The story behind the $10 million investment that’s launching Roadie, which is unveiling its Uber-like marketplace for the shipping industry today, begins with a shipment of broken tiles.
Serial entrepreneur Marc Gorlin was heading down from Atlanta to his place in Perdido Key, Fla. to oversee some work being done on the bathroom of his condo there, when he got the call from the guy doing his tile work.
“This tile is broken as shit,” Gorlin recalls “Glenn the tile guy” telling him. Replacement tiles would take an extra three days to ship down to Fla. from their source in Birmingham, Al., extending the job and costing Gorlin another day of work.
It was there on the overpass of I-65 heading out of Montgomery, Al. that Gorlin had the idea for what would become Roadie, a company angling to disrupt the $90 billion shipping industry in the U.S.
“I think to myself… somebody is leaving Birmingham right now and heading to Florida,” Gorlin remembers. That person, would probably be willing to pick up some tile and drop it off at Perdido Key for the promise of a little extra money, especially since they’d be making the trip anyway, he reasoned. And so, Roadie was born.
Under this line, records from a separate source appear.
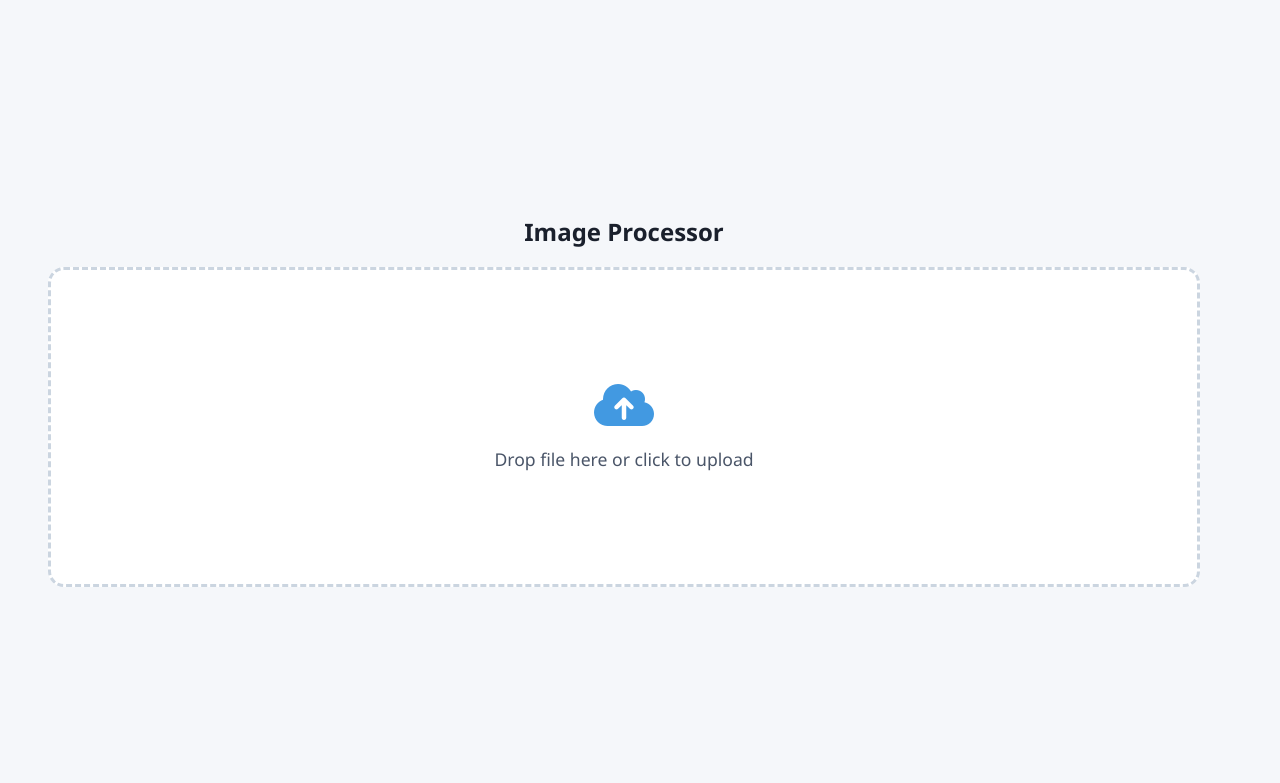
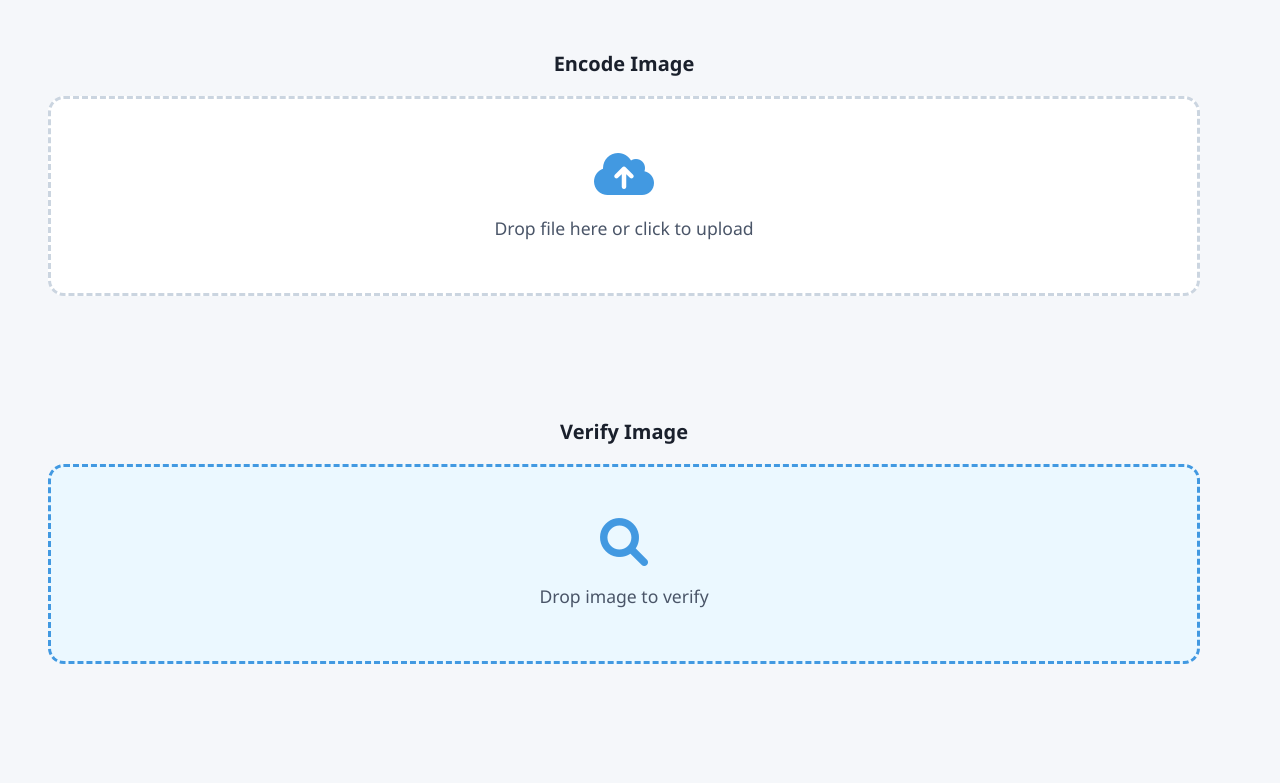
Before and after one commit to andrewmccalip/Leviathan, a Flask app: page / in a window 1280 px wide. Shown: the top 783 px of the page. Run offline with Flask 3, Linux system fonts and the light colour scheme; some libraries are stand-ins or nearby versions.

Commit message:
working!

```diff
--- a/app.py
+++ b/app.py
@@ -18,9 +18,15 @@ from main import (
     generate_color_uuid_from_hash,
     create_color_bar,
     phash_dhash_combo,
-    decode_url_to_colors
+    decode_url_to_colors,
+    init_db,
+    store_image_hashes,
+    verify_image_uuids,
+    encode_uuid_for_url,
+    verify_image_colors  # Import the new function
 )
 from pathlib import Path
+import sqlite3
 
 app = Flask(__name__)
 app.config['MAX_CONTENT_LENGTH'] = 16 * 1024 * 1024  # 16MB max file size
@@ -31,6 +37,9 @@ os.makedirs(app.config['UPLOAD_FOLDER'], exist_ok=True)
 
 # Allowed file extensions
 ALLOWED_EXTENSIONS = {'png', 'jpg', 'jpeg', 'gif'}
+
+# Initialize database when app starts
+init_db()
 
 def allowed_file(filename):
     return '.' in filename and filename.rsplit('.', 1)[1].lower() in ALLOWED_EXTENSIONS
@@ -52,10 +61,12 @@ def process_image():
         # Create a PIL Image from the uploaded file
         img = Image.open(file.stream).convert('RGB')
 
-        # Generate color UUID
-        palette = generate_color_palette(NUM_PALETTE_COLORS)
+        # Generate color UUID using same process as main.py
         perceptual_hash = phash_dhash_combo(img)
-        uuid_colors, color_hash = generate_color_uuid_from_hash(img, palette, perceptual_hash)
+        uuid_colors, color_hash = generate_color_uuid_from_hash(img, None, perceptual_hash)
+
+        # Store in database
+        store_image_hashes(perceptual_hash, color_hash)
 
         # Create and add color bar
         bar_img = create_color_bar(uuid_colors, img.width, img.height)
@@ -69,34 +80,13 @@ def process_image():
         output_path = Path('images/output') / f"{color_hash}.jpg"
         new_img.save(output_path, format="JPEG", quality=JPG_QUALITY)
 
-        # Verify immediately after saving
-        w, h = new_img.size
-        pixel_size = max(MIN_BAR_WIDTH, (min(w, h) * BAR_SIZE_PERCENT) // 100)
-        bar_w = pixel_size * NUM_BARS
-        bar_h = pixel_size * BAR_HEIGHT_MULTIPLIER
-        bar_x = w - bar_w
-        bar_y = h - bar_h
-
-        # Detect colors
-        detected = []
-        for i in range(NUM_BARS):
-            x_center = bar_x + (i * pixel_size) + (pixel_size // 2)
-            y_center = bar_y + (bar_h // 2)
-
-            # Sample multiple pixels for accuracy
-            left_color = new_img.getpixel((x_center - 1, y_center))
-            center_color = new_img.getpixel((x_center, y_center))
-            right_color = new_img.getpixel((x_center + 1, y_center))
-
-            avg_r = (left_color[0] + center_color[0] + right_color[0]) // 3
-            avg_g = (left_color[1] + center_color[1] + right_color[1]) // 3
-            avg_b = (left_color[2] + center_color[2] + right_color[2]) // 3
-
-            detected.append((avg_r, avg_g, avg_b))
+        # Verify using the same verification function
+        detected = verify_image_colors(new_img)
+        expected = decode_url_to_colors(color_hash)
 
         # Compare with expected colors
         matches = []
-        for exp, det in zip(uuid_colors, detected):
+        for exp, det in zip(expected, detected):
             diffs = [abs(e - d) for e, d in zip(exp, det)]
             matches.append(all(df <= COLOR_TOLERANCE for df in diffs))
 
@@ -124,63 +114,95 @@ def process_image():
 def serve_image(filename):
     return send_file(f'images/output/{filename}')
 
-@app.route('/verify/<color_hash>')
-def verify_hash(color_hash):
+@app.route('/verify', methods=['POST'])
+def verify_image():
+    if 'file' not in request.files:
+        return jsonify({'error': 'No file uploaded'}), 400
+
+    file = request.files['file']
+    if file.filename == '':
+        return jsonify({'error': 'No file selected'}), 400
+
     try:
-        # Find the image
-        image_path = Path('images/output') / f"{color_hash}.jpg"
-        if not image_path.exists():
-            return jsonify({'error': 'Image not found'}), 404
+        # Read the image
+        img = Image.open(file.stream).convert('RGB')
 
-        # Generate color palette
-        palette = generate_color_palette(num_colors=NUM_PALETTE_COLORS)
+        # Calculate perceptual hash
+        perceptual_hash = phash_dhash_combo(img)
+        print(f"Perceptual Hash: {perceptual_hash}")
 
-        # Get expected colors from hash
-        expected = decode_url_to_colors(color_hash, palette)
+        # Generate colors using the same method as encode
+        uuid_colors, color_hash = generate_color_uuid_from_hash(img, None, perceptual_hash)
+        print(f"Generated Color Hash: {color_hash}")
 
-        # Read and verify image
-        with Image.open(image_path) as pil_img:
-            pil_img = pil_img.convert("RGB")
-            w, h = pil_img.size
-            pixel_size = max(MIN_BAR_WIDTH, (min(w, h) * BAR_SIZE_PERCENT) // 100)
-            bar_w = pixel_size * NUM_BARS
-            bar_h = pixel_size * BAR_HEIGHT_MULTIPLIER
-            bar_x = w - bar_w
-            bar_y = h - bar_h
+        # Detect colors from the image for verification
+        detected = verify_image_colors(img)
+        print(f"Detected Colors: {detected}")
 
-            # Detect colors
-            detected = []
-            for i in range(NUM_BARS):
-                x_center = bar_x + (i * pixel_size) + (pixel_size // 2)
-                y_center = bar_y + (bar_h // 2)
+        # Look up in database
+        conn = sqlite3.connect('images.db')
+        c = conn.cursor()
+        c.execute('''
+            SELECT user_id, created_at
+            FROM image_hashes
+            WHERE perceptual_hash = ? AND color_hash = ?
+        ''', (perceptual_hash, color_hash))
+        exact_match = c.fetchone()
 
-                # Sample multiple pixels for better accuracy
-                left_color = pil_img.getpixel((x_center - 1, y_center))
-                center_color = pil_img.getpixel((x_center, y_center))
-                right_color = pil_img.getpixel((x_center + 1, y_center))
+        # Then check for any matches with same color hash
+        c.execute('''
+            SELECT perceptual_hash, user_id, created_at
+            FROM image_hashes
+            WHERE color_hash = ?
+        ''', (color_hash,))
+        color_matches = c.fetchall()
+        conn.close()
 
-                avg_r = (left_color[0] + center_color[0] + right_color[0]) // 3
-                avg_g = (left_color[1] + center_color[1] + right_color[1]) // 3
-                avg_b = (left_color[2] + center_color[2] + right_color[2]) // 3
+        # Compare expected vs detected colors
+        matches = []
+        for exp, det in zip(uuid_colors, detected):
+            diffs = [abs(e - d) for e, d in zip(exp, det)]
+            matches.append(all(df <= COLOR_TOLERANCE for df in diffs))
 
-                detected.append((avg_r, avg_g, avg_b))
+        match_count = sum(matches)
+        required_matches = int(len(matches) * REQUIRED_MATCH_PERCENT / 100)
 
-            # Compare colors
-            matches = []
-            for exp, det in zip(expected, detected):
-                diffs = [abs(e - d) for e, d in zip(exp, det)]
-                matches.append(all(df <= COLOR_TOLERANCE for df in diffs))
-
-            match_count = sum(matches)
-            required_matches = int(len(matches) * REQUIRED_MATCH_PERCENT / 100)
-
-            return jsonify({
-                'success': match_count >= required_matches,
-                'matches': match_count,
-                'total': len(matches)
-            })
+        response_data = {
+            'color_verification': match_count >= required_matches,
+            'database_verification': exact_match is not None,
+            'verified': exact_match is not None and match_count >= required_matches,
+            'perceptual_hash': perceptual_hash,
+            'color_hash': color_hash,
+            'user_id': exact_match[0] if exact_match else None,
+            'created_at': exact_match[1] if exact_match else None,
+            'similar_images': [
+                {
+                    'perceptual_hash': ph,
+                    'user_id': uid,
+                    'created_at': ca
+                } for ph, uid, ca in color_matches
+            ] if color_matches else [],
+            'matches': {
+                'count': match_count,
+                'required': required_matches,
+                'total': len(matches),
+                'details': [
+                    {
+                        'bar': i,
+                        'expected': exp,
+                        'detected': det,
+                        'matched': match,
+                        'diffs': [abs(e - d) for e, d in zip(exp, det)]
+                    }
+                    for i, (exp, det, match) in enumerate(zip(uuid_colors, detected, matches))
+                ]
+            }
+        }
+        print(f"Response: {response_data}")
+        return jsonify(response_data)
 
     except Exception as e:
+        print(f"Error verifying image: {str(e)}")
         return jsonify({'error': str(e)}), 500
 
 if __name__ == '__main__':
--- a/templates/index.html
+++ b/templates/index.html
@@ -56,10 +56,22 @@
             flex: 1;
             display: flex;
             flex-direction: column;
+            gap: 2rem;
+            padding: 2rem;
+        }
+
+        .upload-section {
+            flex: 1;
+            display: flex;
+            flex-direction: column;
             gap: 1rem;
-            justify-content: center;
-            align-items: center;
-            padding: 0 2rem;
+        }
+
+        .upload-section h2 {
+            color: #1a202c;
+            font-size: 1.25rem;
+            font-weight: 600;
+            text-align: center;
         }
 
         .result-column {
@@ -127,8 +139,8 @@
 
         .drop-zone {
             width: 100%;
-            height: 40vh;
-            padding: 5rem;
+            height: 25vh;  /* Half height of previous */
+            padding: 2rem;
             display: flex;
             flex-direction: column;
             align-items: center;
@@ -319,18 +331,71 @@
             box-shadow: 0 4px 6px rgba(0, 0, 0, 0.1),
                         0 1px 3px rgba(0, 0, 0, 0.08);
         }
+
+        .decode .drop-zone {
+            border-color: #4299e1;
+            background-color: #ebf8ff;
+        }
+
+        .decode .drop-zone i {
+            color: #4299e1;
+        }
+
+        .verification-status {
+            margin: 1rem 0;
+            padding: 1rem;
+            border-radius: 8px;
+            background: #f7fafc;
+        }
+
+        .verification-status p {
+            margin: 0.5rem 0;
+            padding: 0.5rem;
+            border-radius: 4px;
+            font-weight: 600;
+        }
+
+        .success {
+            background: #c6f6d5;
+            color: #22543d;
+        }
+
+        .failure {
+            background: #fed7d7;
+            color: #742a2a;
+        }
+
+        .hash-details {
+            margin-top: 1rem;
+            padding: 1rem;
+            background: #edf2f7;
+            border-radius: 8px;
+            font-family: monospace;
+        }
     </style>
 </head>
 <body>
     <div class="container">
         <div class="upload-column">
-            <h1>Image Processor</h1>
-            <div class="drop-zone">
-                <i class="fas fa-cloud-upload-alt"></i>
-                <span class="drop-zone__prompt">Drop file here or click to upload</span>
-                <input type="file" name="file" class="drop-zone__input" accept="image/*">
+            <div class="upload-section encode">
+                <h2>Encode Image</h2>
+                <div class="drop-zone" id="encode-drop">
+                    <i class="fas fa-cloud-upload-alt"></i>
+                    <span class="drop-zone__prompt">Drop file here or click to upload</span>
+                    <input type="file" name="file" class="drop-zone__input" accept="image/*" data-mode="encode">
+                </div>
+            </div>
+
+            <div class="upload-section decode">
+                <h2>Verify Image</h2>
+                <div class="drop-zone" id="decode-drop">
+                    <i class="fas fa-search"></i>
+                    <span class="drop-zone__prompt">Drop image to verify</span>
+                    <input type="file" name="file" class="drop-zone__input" accept="image/*" data-mode="decode">
+                </div>
             </div>
         </div>
+
         <div class="result-column">
             <h1>Result</h1>
             <div id="result"></div>
@@ -340,6 +405,7 @@
     <script>
         document.querySelectorAll(".drop-zone__input").forEach((inputElement) => {
             const dropZoneElement = inputElement.closest(".drop-zone");
+            const mode = inputElement.dataset.mode;
 
             dropZoneElement.addEventListener("click", (e) => {
                 inputElement.click();
@@ -348,7 +414,11 @@
             inputElement.addEventListener("change", (e) => {
                 if (inputElement.files.length) {
                     updateThumbnail(dropZoneElement, inputElement.files[0]);
-                    uploadFile(inputElement.files[0], dropZoneElement);
+                    if (mode === 'encode') {
+                        uploadFile(inputElement.files[0], dropZoneElement);
+                    } else {
+                        verifyFile(inputElement.files[0], dropZoneElement);
+                    }
                 }
             });
 
@@ -369,7 +439,11 @@
                 if (e.dataTransfer.files.length) {
                     inputElement.files = e.dataTransfer.files;
                     updateThumbnail(dropZoneElement, e.dataTransfer.files[0]);
-                    uploadFile(e.dataTransfer.files[0], dropZoneElement);
+                    if (mode === 'encode') {
+                        uploadFile(e.dataTransfer.files[0], dropZoneElement);
+                    } else {
+                        verifyFile(e.dataTransfer.files[0], dropZoneElement);
+                    }
                 }
 
                 dropZoneElement.classList.remove("drop-zone--over");
@@ -466,6 +540,56 @@
                 thumbnailElement.style.backgroundImage = null;
             }
         }
+
+        function verifyFile(file, dropZoneElement) {
+            const formData = new FormData();
+            formData.append("file", file);
+
+            fetch('/verify', {
+                method: 'POST',
+                body: formData
+            })
+            .then(response => response.json())
+            .then(data => {
+                document.querySelector(".container").classList.add("uploaded");
+                displayResults(data);
+                resetDropZone(dropZoneElement);
+            })
+            .catch(error => {
+                console.error('Error:', error);
+                alert('Error verifying image');
+                resetDropZone(dropZoneElement);
+            });
+        }
+
+        function displayResults(data) {
+            const resultDiv = document.getElementById('result');
+
+            // Create result HTML
+            let html = `
+                <div class="hash-info">
+                    <h3>Verification Results</h3>
+                    <div class="verification-status">
+                        <p class="status ${data.verified ? 'success' : 'failure'}">
+                            Overall Status: ${data.verified ? 'VERIFIED' : 'NOT VERIFIED'}
+                        </p>
+                        <p class="color-status ${data.color_verification ? 'success' : 'failure'}">
+                            Color Match: ${data.color_verification ? 'VALID' : 'INVALID'}
+                        </p>
+                        <p class="database-status ${data.database_verification ? 'success' : 'failure'}">
+                            Database Match: ${data.database_verification ? 'FOUND' : 'NOT FOUND'}
+                        </p>
+                    </div>
+                    <div class="hash-details">
+                        <p><strong>Perceptual Hash:</strong> ${data.perceptual_hash}</p>
+                        <p><strong>Color Hash:</strong> ${data.color_hash}</p>
+                        <p><strong>Color Matches:</strong> ${data.matches.count}/${data.matches.total} (${data.matches.required} required)</p>
+                    </div>
+                </div>
+            `;
+
+            resultDiv.innerHTML = html;
+        }
     </script>
 </body>
 </html>
```
Also changed, not shown: main.py (+111 -17 lines), images.db (added).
“There’s somebody leaving everywhere going everywhere all the time,” says Gorlin. “There’s this massive heat map that’s hidden under our feet that Roadie is going to reveal.”
The company’s business model has attracted high powered investors including TomorrowVentures, the investment shop from former Google chief executive Eric Schmidt; the investment arm of shipping giant UPS, UPS Strategic Enterprise Fund, and the Mellon Group.
The round was actually led by individual investor Warren Stephens, the chairman and chief executive of boutique investment bank Stephens Inc., with additional participation from the Guggenheim Partners executive chairman Alan Schwartz, and Square co-founder, Jim McKelvey.
Stephens and UPS were actually previous investors in Gorlin’s last business, the online lending company, Kabbage.
“It’s a win-win for everyone because consumers get their items delivered more efficiently using excess cargo capacity already on the road, and drivers get extra cash and other benefits in return for helping someone out,” said Court Coursey, a managing partner of TomorrowVentures who led the firm’s investment in Roadie.
The Atlanta-based Roadie has been steadily building up its market throughout the Southeastern U.S. since last summer and continued guerrilla marketing its service — initially to college students in the fall. Representatives would head to football games, festivals and other events, to drum up interest in the service prior to its official launch.
Gorlin now claims that there are roughly 115,000 people who have already applied to be Roadie drivers. “There are literally over 70,000 people with a Roadie t-shirt in their laundry bag, for an app that’s just launching,” he says. The company also has 250 people who have beta-tested the service.
It’s a page that the serial entrepreneur and Roadie founder ripped from the Uber playbook — and it’s not the only similarity between Gorlin’s company and the behemoth breaking down taxi monopolies worldwide.
There are ancillary benefits to Roadie drivers coming soon, in addition to the ability to get paid for driving something to a place where a traveller is already heading. The company will be offering free roadside assistance to drivers, accounting for trips which can be used to write-off the mileage, and discounts at participating stores that drivers typically find dotting the rest-stops, highways and byways where the Roadie’s road may take them.
Beyond any long-haul shipping, Roadie’s founder thinks the app will be most useful for people who have an urgent, same-day need to get goods and services.
“We really think we’re ripping open a white space,” says Gorlin. “Urgency and out-of-the-box odd shaped heavier items is where we win initially; as we refine the pricing to take into account different kinds of items.”
Initially, the company is limiting the geography where people can initiate a Roadie order to eight states in the Southeast, and will expand nationwide as demand increases.
Using the app, senders post details and pictures of the items they want to send, and a Roadie driver will respond based on location and timing with the availability to deliver those items to their intended destination.
Fees are based on different factors, like the length of the trip and the time when the package needs to get delivered. Typically prices will range from $8 to $150, according to the company.
“Like the disruptive innovation Uber has brought to the transportation industry and Airbnb has brought to lodging, we see Roadie bringing a similar value to the shipper market,” said Stephens in a statement.